Items listed in a dataset

....

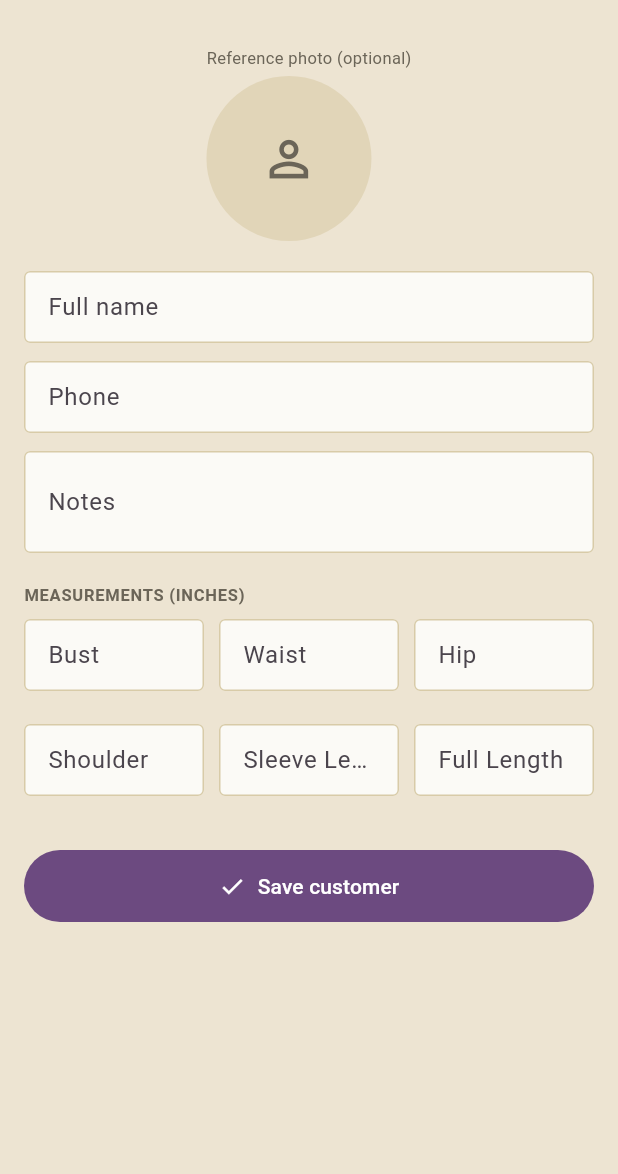
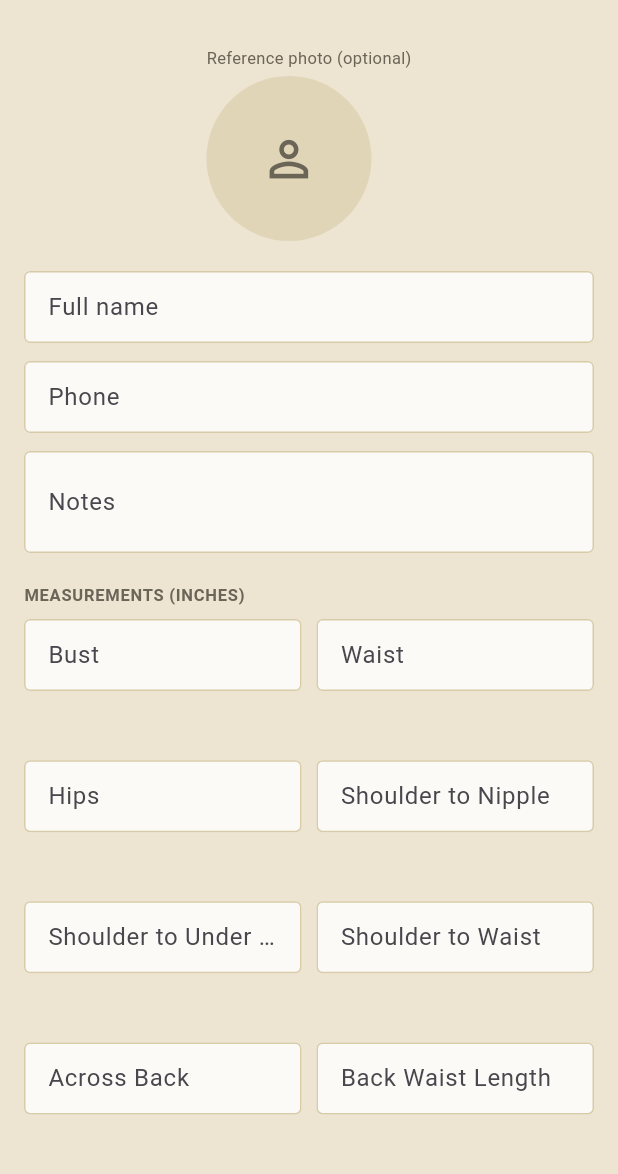
Before and after one commit to patrickangmor-del/tessy-creations-app, a Flutter app: the CustomerFormScreen screen opened directly, on a phone screen of 412 x 824 dp, the part 62-1236 px from its top. Run offline on Flutter 3.47's test engine with Material 3 defaults, Android fonts, the phone set to English and light mode, and no system bars; our stand-ins replace fl_chart, image_picker, sqflite; accounts and stored records are empty.

Commit message:
Replace placeholder measurements with the real standard set
Swaps the original 6 generic measurement fields for the 19 specific
ones actually used: Bust, Waist, Hips, Shoulder to Nipple, Shoulder to
Under Bust, Shoulder to Waist, Across Back, Back Waist Length, Around
Shoulder, three Skirt/Slit Length variants, three Sleeve Length
variants, and three Around Arm variants. Grouped into labeled sections
on both the add/edit form and the detail view so a long flat list of
inputs doesn't turn into a wall of text fields.

Customer now stores measurements as a key->value map instead of one
Dart field per measurement, since 19 named fields would have meant 19
constructor params, 19 copyWith params, etc. for no real benefit --
the database still uses one real column per measurement.

Existing on-device data is migrated (DB v2 -> v3): the old "hip" column
carries over to the new "hips" field since it's the same measurement
renamed. The old shoulder/sleeveLength/fullLength values are left in
their original (now-unused) columns rather than guessed into one of
the new, more specific fields -- there's no reliable mapping from a
single old generic value to which of the three new variants it meant.

Co-Authored-By: Claude Sonnet 5 <noreply@anthropic.com>
Claude-Session: https://claude.ai/code/session_0186RtkGrRTth4jWaZr5WDW3

```diff
--- a/lib/data/models/customer.dart
+++ b/lib/data/models/customer.dart
@@ -5,13 +5,50 @@ class MeasurementField {
   final String label;
 }
 
-const measurementFields = [
-  MeasurementField('bust', 'Bust'),
-  MeasurementField('waist', 'Waist'),
-  MeasurementField('hip', 'Hip'),
-  MeasurementField('shoulder', 'Shoulder'),
-  MeasurementField('sleeveLength', 'Sleeve Length'),
-  MeasurementField('fullLength', 'Full Length'),
+/// A group of related measurement fields, shown under a shared heading
+/// (e.g. the three skirt-length variants). [title] is null for the leading
+/// group of general fields, which sits directly under the screen's own
+/// "Measurements" heading with no sub-heading of its own.
+class MeasurementSection {
+  const MeasurementSection(this.title, this.fields);
+  final String? title;
+  final List<MeasurementField> fields;
+}
+
+const measurementSections = [
+  MeasurementSection(null, [
+    MeasurementField('bust', 'Bust'),
+    MeasurementField('waist', 'Waist'),
+    MeasurementField('hips', 'Hips'),
+    MeasurementField('shoulderToNipple', 'Shoulder to Nipple'),
+    MeasurementField('shoulderToUnderBust', 'Shoulder to Under Bust'),
+    MeasurementField('shoulderToWaist', 'Shoulder to Waist'),
+    MeasurementField('acrossBack', 'Across Back'),
+    MeasurementField('backWaistLength', 'Back Waist Length'),
+    MeasurementField('aroundShoulder', 'Around Shoulder'),
+  ]),
+  MeasurementSection('Skirt / Slit Length', [
+    MeasurementField('skirtLengthKnee', 'Knee Length'),
+    MeasurementField('skirtLengthThreeQuarter', '3/4 Length'),
+    MeasurementField('skirtLengthAnkle', 'Ankle Length'),
+    MeasurementField('slitLength', 'Slit Length'),
+  ]),
+  MeasurementSection('Sleeve Length', [
+    MeasurementField('sleeveLengthShort', 'Short'),
+    MeasurementField('sleeveLengthElbow', 'Elbow'),
+    MeasurementField('sleeveLengthLong', 'Long'),
+  ]),
+  MeasurementSection('Around Arm', [
+    MeasurementField('aroundArmShort', 'Short'),
+    MeasurementField('aroundArmElbow', 'Elbow'),
+    MeasurementField('aroundArmWrist', 'Wrist'),
+  ]),
+];
+
+/// Flat view of every field across all sections, in order — used wherever
+/// the grouping doesn't matter (database columns, building a blank map).
+final measurementFields = [
+  for (final section in measurementSections) ...section.fields,
 ];
 
 class Customer {
@@ -21,12 +58,7 @@ class Customer {
     required this.phone,
     required this.notes,
     required this.photoPath,
-    required this.bust,
-    required this.waist,
-    required this.hip,
-    required this.shoulder,
-    required this.sleeveLength,
-    required this.fullLength,
+    required this.measurements,
     required this.createdAt,
   });
 
@@ -35,34 +67,12 @@ class Customer {
   final String phone;
   final String notes;
   final String? photoPath;
-  final double? bust;
-  final double? waist;
-  final double? hip;
-  final double? shoulder;
-  final double? sleeveLength;
-  final double? fullLength;
+
+  /// Keyed by [MeasurementField.key]. Missing or null means not recorded.
+  final Map<String, double?> measurements;
   final DateTime createdAt;
 
-  /// Reads a measurement by [MeasurementField.key], for building the
-  /// measurement grid without repeating a field-by-field switch everywhere.
-  double? measurement(String key) {
-    switch (key) {
-      case 'bust':
-        return bust;
-      case 'waist':
-        return waist;
-      case 'hip':
-        return hip;
-      case 'shoulder':
-        return shoulder;
-      case 'sleeveLength':
-        return sleeveLength;
-      case 'fullLength':
-        return fullLength;
-      default:
-        return null;
-    }
-  }
+  double? measurement(String key) => measurements[key];
 
   Customer copyWith({
     String? name,
@@ -70,12 +80,7 @@ class Customer {
     String? notes,
     String? photoPath,
     bool clearPhoto = false,
-    double? bust,
-    double? waist,
-    double? hip,
-    double? shoulder,
-    double? sleeveLength,
-    double? fullLength,
+    Map<String, double?>? measurements,
   }) {
     return Customer(
       id: id,
@@ -83,31 +88,26 @@ class Customer {
       phone: phone ?? this.phone,
       notes: notes ?? this.notes,
       photoPath: clearPhoto ? null : (photoPath ?? this.photoPath),
-      bust: bust ?? this.bust,
-      waist: waist ?? this.waist,
-      hip: hip ?? this.hip,
-      shoulder: shoulder ?? this.shoulder,
-      sleeveLength: sleeveLength ?? this.sleeveLength,
-      fullLength: fullLength ?? this.fullLength,
+      measurements: measurements ?? this.measurements,
       createdAt: createdAt,
     );
   }
 
+  /// Each measurement is its own database column, so it's expanded out here
+  /// rather than stored as the map itself.
   Map<String, Object?> toMap() {
-    return {
+    final map = <String, Object?>{
       'id': id,
       'name': name,
       'phone': phone,
       'notes': notes,
       'photoPath': photoPath,
-      'bust': bust,
-      'waist': waist,
-      'hip': hip,
-      'shoulder': shoulder,
-      'sleeveLength': sleeveLength,
-      'fullLength': fullLength,
       'createdAt': createdAt.toIso8601String(),
     };
+    for (final field in measurementFields) {
+      map[field.key] = measurements[field.key];
+    }
+    return map;
   }
 
   factory Customer.fromMap(Map<String, Object?> map) {
@@ -117,12 +117,9 @@ class Customer {
       phone: map['phone'] as String? ?? '',
       notes: map['notes'] as String? ?? '',
       photoPath: map['photoPath'] as String?,
-      bust: (map['bust'] as num?)?.toDouble(),
-      waist: (map['waist'] as num?)?.toDouble(),
-      hip: (map['hip'] as num?)?.toDouble(),
-      shoulder: (map['shoulder'] as num?)?.toDouble(),
-      sleeveLength: (map['sleeveLength'] as num?)?.toDouble(),
-      fullLength: (map['fullLength'] as num?)?.toDouble(),
+      measurements: {
+        for (final field in measurementFields) field.key: (map[field.key] as num?)?.toDouble(),
+      },
       createdAt: DateTime.parse(map['createdAt'] as String),
     );
   }
--- a/lib/screens/customers/customer_form_screen.dart
+++ b/lib/screens/customers/customer_form_screen.dart
@@ -6,6 +6,7 @@ import '../../state/customers_controller.dart';
 import '../../theme/app_theme.dart';
 import '../../utils/ids.dart';
 import '../../utils/photo_storage.dart';
+import '../../widgets/measurement_sections.dart';
 import '../../widgets/photo_field.dart';
 
 /// Add or edit a customer. Pass an existing [customer] to edit it;
@@ -73,12 +74,9 @@ class _CustomerFormScreenState extends State<CustomerFormScreen> {
       phone: _phoneCtrl.text.trim(),
       notes: _notesCtrl.text.trim(),
       photoPath: _photoPath,
-      bust: _parseMeasurement('bust'),
-      waist: _parseMeasurement('waist'),
-      hip: _parseMeasurement('hip'),
-      shoulder: _parseMeasurement('shoulder'),
-      sleeveLength: _parseMeasurement('sleeveLength'),
-      fullLength: _parseMeasurement('fullLength'),
+      measurements: {
+        for (final f in measurementFields) f.key: _parseMeasurement(f.key),
+      },
       createdAt: widget.customer?.createdAt ?? now,
     );
 
@@ -143,25 +141,16 @@ class _CustomerFormScreenState extends State<CustomerFormScreen> {
             const SizedBox(height: 20),
             const Text('MEASUREMENTS (INCHES)', style: sectionLabelStyle),
             const SizedBox(height: 8),
-            GridView.count(
-              crossAxisCount: 3,
-              shrinkWrap: true,
-              physics: const NeverScrollableScrollPhysics(),
-              mainAxisSpacing: 10,
-              crossAxisSpacing: 10,
-              childAspectRatio: 2.0,
-              children: [
-                for (final f in measurementFields)
-                  TextFormField(
-                    controller: _measurementCtrls[f.key],
-                    decoration: InputDecoration(labelText: f.label),
+            MeasurementSections(
+              fieldBuilder: (field) => TextFormField(
+                controller: _measurementCtrls[field.key],
+                decoration: InputDecoration(labelText: field.label),
                 keyboardType: const TextInputType.numberWithOptions(decimal: true),
                 validator: (v) {
                   if (v == null || v.trim().isEmpty) return null;
                   return double.tryParse(v.trim()) == null ? 'Invalid' : null;
                 },
               ),
-              ],
             ),
             const SizedBox(height: 24),
             FilledButton.icon(
--- /dev/null
+++ b/lib/widgets/measurement_sections.dart
@@ -0,0 +1,44 @@
+import 'package:flutter/material.dart';
+
+import '../data/models/customer.dart';
+import '../theme/app_theme.dart';
+
+/// Lays out every measurement field grouped into its section (general
+/// fields first with no heading, then Skirt/Slit Length, Sleeve Length,
+/// Around Arm each under their own small heading). [fieldBuilder] supplies
+/// the widget for a single field — a text input on the form screen, a
+/// read-only value tile on the detail screen — so this widget only owns
+/// the grouping and the responsive column count.
+class MeasurementSections extends StatelessWidget {
+  const MeasurementSections({super.key, required this.fieldBuilder});
+
+  final Widget Function(MeasurementField field) fieldBuilder;
+
+  @override
+  Widget build(BuildContext context) {
+    final width = MediaQuery.sizeOf(context).width;
+    final crossAxisCount = width > 700 ? 3 : 2;
+
+    return Column(
+      crossAxisAlignment: CrossAxisAlignment.start,
+      children: [
+        for (final section in measurementSections) ...[
+          if (section.title != null) ...[
+            Text(section.title!.toUpperCase(), style: sectionLabelStyle),
+            const SizedBox(height: 8),
+          ],
+          GridView.count(
+            crossAxisCount: crossAxisCount,
+            shrinkWrap: true,
+            physics: const NeverScrollableScrollPhysics(),
+            mainAxisSpacing: 10,
+            crossAxisSpacing: 10,
+            childAspectRatio: 2.2,
+            children: [for (final field in section.fields) fieldBuilder(field)],
+          ),
+          const SizedBox(height: 16),
+        ],
+      ],
+    );
+  }
+}
```
Also changed, not shown: lib/data/db/app_database.dart (+26 -7 lines), lib/screens/customers/customer_detail_screen.dart (+5 -13 lines), 1 other file. Lines whose indentation alone changed are shown as unchanged.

....

_INSTRUCTIONS TO FOLLOW_: From the records above, copy every line that includes the word "Claude".

_ANSWER TO THIS TASK_:
Co-Authored-By: Claude Sonnet 5 <noreply@anthropic.com>
Claude-Session: https://claude.ai/code/session_0186RtkGrRTth4jWaZr5WDW3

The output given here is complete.